◆ **WHAT TO PRODUCE**
Among the records below, find each line containing the word "Bharat" and copy it.

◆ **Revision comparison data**
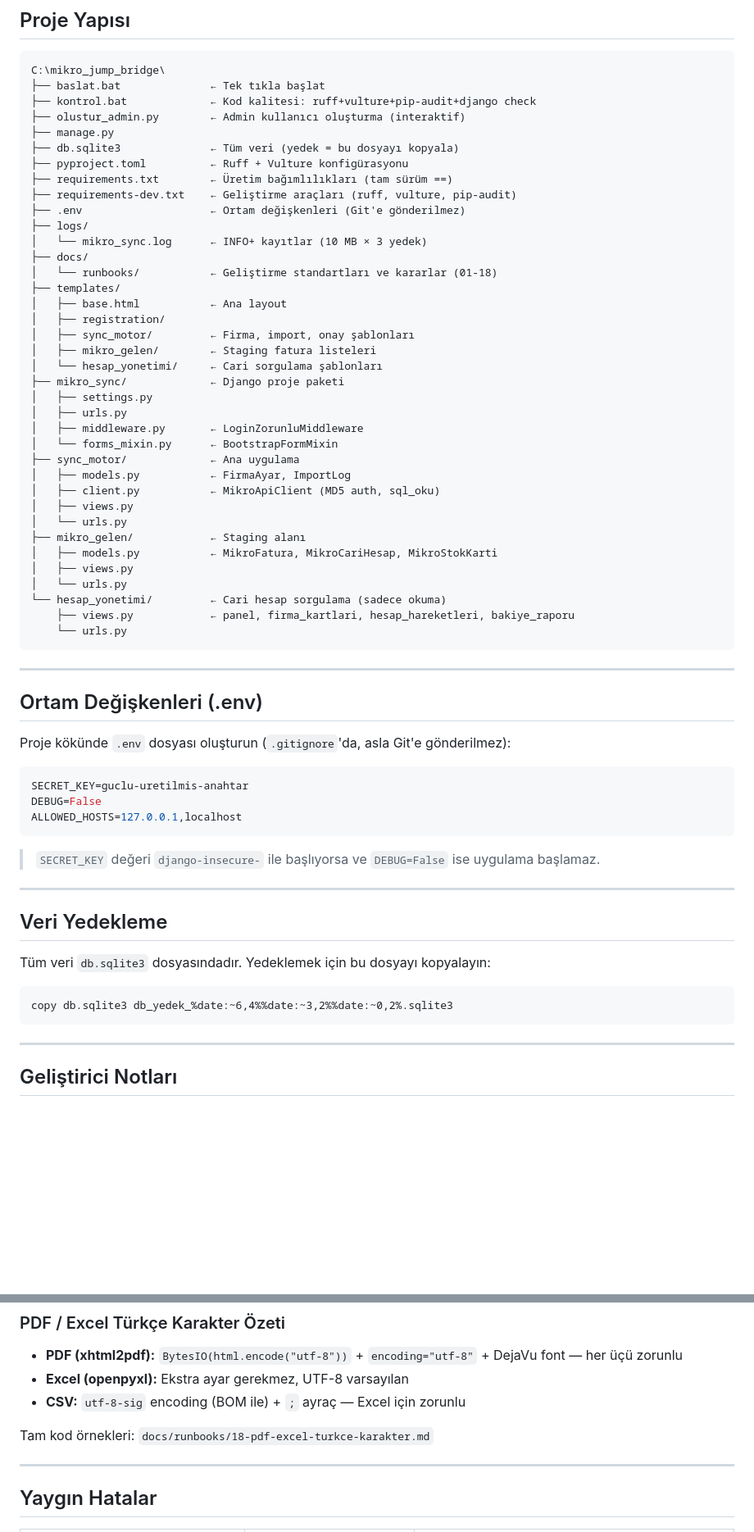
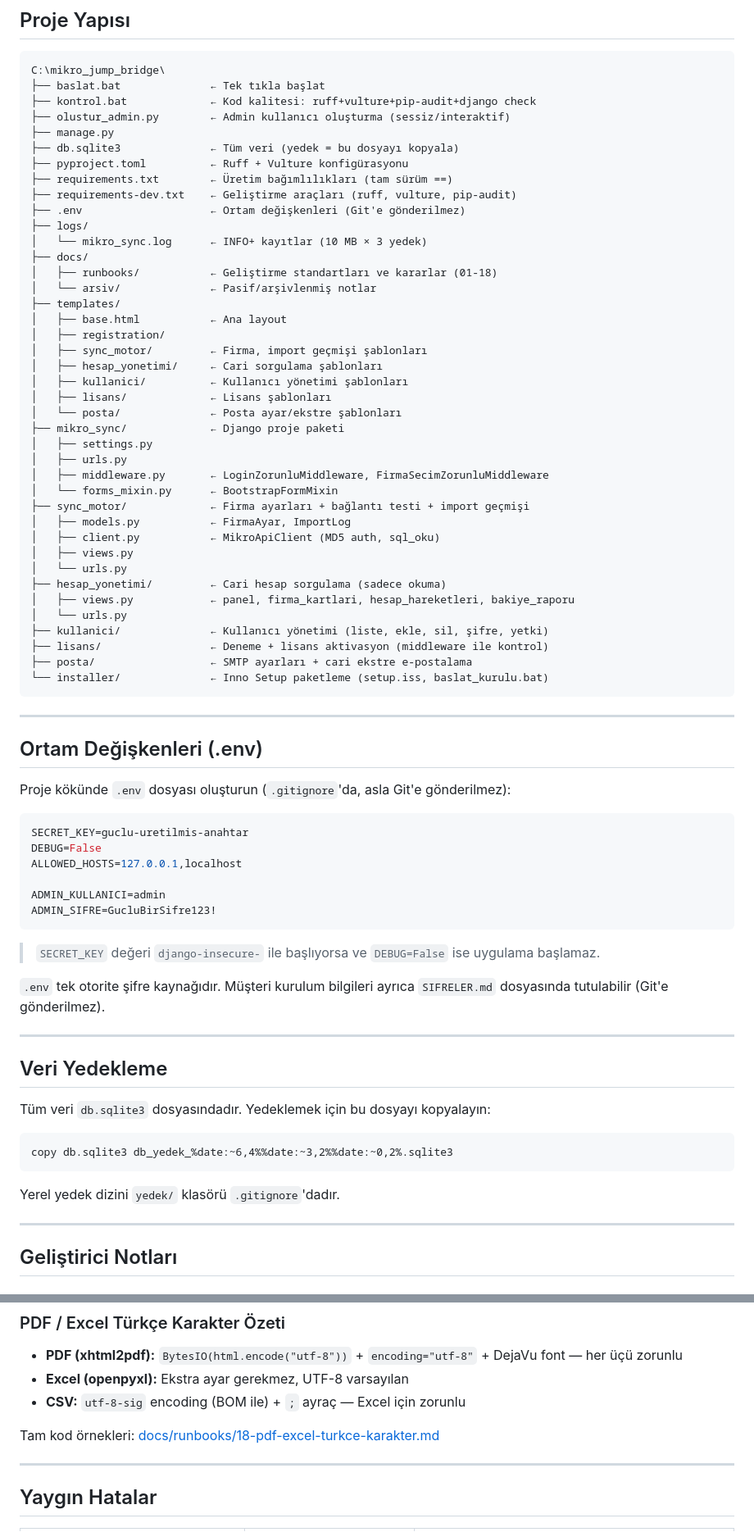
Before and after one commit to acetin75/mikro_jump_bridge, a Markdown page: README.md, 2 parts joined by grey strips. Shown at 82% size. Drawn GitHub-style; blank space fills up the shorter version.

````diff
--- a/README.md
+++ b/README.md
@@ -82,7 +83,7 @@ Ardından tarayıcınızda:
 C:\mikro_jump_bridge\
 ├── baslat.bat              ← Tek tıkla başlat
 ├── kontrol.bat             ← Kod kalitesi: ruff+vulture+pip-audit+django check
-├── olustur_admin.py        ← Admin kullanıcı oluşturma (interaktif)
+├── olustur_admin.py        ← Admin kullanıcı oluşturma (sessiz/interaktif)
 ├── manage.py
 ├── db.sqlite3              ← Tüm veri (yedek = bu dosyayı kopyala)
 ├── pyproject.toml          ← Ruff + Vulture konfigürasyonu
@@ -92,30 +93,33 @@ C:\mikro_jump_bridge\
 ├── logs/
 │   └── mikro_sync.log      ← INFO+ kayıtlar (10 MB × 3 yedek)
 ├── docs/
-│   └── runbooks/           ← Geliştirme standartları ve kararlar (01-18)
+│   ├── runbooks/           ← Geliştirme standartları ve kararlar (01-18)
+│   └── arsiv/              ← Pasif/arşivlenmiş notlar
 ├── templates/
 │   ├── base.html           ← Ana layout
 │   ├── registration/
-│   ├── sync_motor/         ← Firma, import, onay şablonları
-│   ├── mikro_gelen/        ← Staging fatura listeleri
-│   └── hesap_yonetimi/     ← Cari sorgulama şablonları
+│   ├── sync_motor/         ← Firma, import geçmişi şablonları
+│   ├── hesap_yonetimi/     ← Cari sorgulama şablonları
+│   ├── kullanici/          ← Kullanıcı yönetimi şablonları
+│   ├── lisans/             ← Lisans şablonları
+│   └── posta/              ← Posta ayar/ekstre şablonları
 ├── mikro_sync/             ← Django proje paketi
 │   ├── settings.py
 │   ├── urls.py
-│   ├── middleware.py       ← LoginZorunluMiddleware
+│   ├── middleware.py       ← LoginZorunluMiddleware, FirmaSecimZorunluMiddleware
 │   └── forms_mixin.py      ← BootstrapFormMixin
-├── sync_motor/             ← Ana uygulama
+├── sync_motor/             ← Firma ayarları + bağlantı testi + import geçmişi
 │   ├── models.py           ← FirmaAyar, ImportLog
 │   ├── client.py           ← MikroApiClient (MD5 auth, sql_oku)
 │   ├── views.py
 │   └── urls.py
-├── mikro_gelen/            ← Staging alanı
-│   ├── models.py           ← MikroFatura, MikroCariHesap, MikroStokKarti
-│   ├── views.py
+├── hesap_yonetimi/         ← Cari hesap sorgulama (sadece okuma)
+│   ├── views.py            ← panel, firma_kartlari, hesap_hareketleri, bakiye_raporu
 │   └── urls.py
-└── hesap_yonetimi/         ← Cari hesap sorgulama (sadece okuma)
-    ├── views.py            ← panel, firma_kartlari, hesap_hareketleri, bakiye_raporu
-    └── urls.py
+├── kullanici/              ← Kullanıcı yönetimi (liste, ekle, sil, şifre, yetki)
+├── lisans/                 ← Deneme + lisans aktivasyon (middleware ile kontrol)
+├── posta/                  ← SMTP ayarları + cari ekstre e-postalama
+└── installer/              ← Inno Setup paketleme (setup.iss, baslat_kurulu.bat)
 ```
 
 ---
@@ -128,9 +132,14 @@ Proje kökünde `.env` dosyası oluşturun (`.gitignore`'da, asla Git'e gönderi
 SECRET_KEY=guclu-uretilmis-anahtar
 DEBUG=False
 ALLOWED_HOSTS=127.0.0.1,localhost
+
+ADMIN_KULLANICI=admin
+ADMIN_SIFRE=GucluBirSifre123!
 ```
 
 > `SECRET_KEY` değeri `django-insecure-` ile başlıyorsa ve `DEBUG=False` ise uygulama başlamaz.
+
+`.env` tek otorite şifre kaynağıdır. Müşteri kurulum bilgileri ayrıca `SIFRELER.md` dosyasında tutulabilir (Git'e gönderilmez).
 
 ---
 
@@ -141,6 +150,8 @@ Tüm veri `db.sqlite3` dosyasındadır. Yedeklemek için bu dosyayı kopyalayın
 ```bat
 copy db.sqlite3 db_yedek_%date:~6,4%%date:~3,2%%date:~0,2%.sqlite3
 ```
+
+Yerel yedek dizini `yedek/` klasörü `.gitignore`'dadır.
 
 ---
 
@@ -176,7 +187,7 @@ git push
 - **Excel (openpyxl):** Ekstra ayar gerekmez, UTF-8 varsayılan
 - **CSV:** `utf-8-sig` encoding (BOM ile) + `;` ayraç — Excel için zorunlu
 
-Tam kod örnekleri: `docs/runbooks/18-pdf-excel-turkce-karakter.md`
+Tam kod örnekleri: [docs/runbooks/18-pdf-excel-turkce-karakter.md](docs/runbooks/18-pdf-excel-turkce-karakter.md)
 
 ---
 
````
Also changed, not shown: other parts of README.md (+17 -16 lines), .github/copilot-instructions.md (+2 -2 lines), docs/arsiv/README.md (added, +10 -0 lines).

---

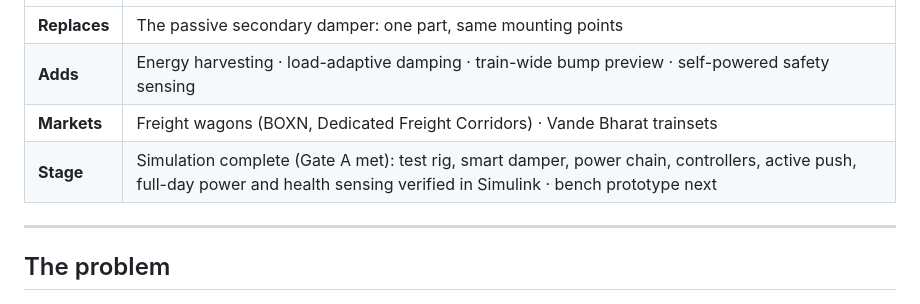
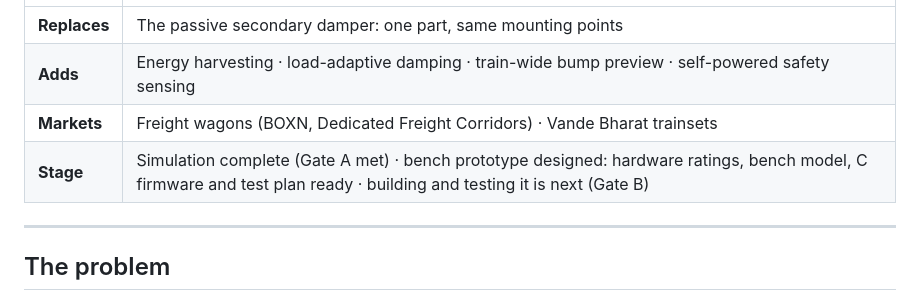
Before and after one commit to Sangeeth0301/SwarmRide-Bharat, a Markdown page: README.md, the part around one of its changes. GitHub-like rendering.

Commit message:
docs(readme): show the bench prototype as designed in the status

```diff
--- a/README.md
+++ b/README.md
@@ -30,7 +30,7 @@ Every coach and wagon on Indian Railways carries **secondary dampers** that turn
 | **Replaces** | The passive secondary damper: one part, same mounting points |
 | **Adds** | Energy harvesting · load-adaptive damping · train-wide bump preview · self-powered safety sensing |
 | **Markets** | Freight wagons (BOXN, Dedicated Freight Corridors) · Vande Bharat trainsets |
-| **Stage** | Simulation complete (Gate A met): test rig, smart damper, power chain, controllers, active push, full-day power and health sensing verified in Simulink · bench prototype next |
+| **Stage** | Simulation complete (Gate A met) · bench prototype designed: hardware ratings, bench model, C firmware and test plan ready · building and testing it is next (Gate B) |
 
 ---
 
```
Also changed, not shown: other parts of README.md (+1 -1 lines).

◆ **ANSWER**
Before and after one commit to Sangeeth0301/SwarmRide-Bharat, a Markdown page: README.md, the part around one of its changes. GitHub-like rendering.
 | **Markets** | Freight wagons (BOXN, Dedicated Freight Corridors) · Vande Bharat trainsets |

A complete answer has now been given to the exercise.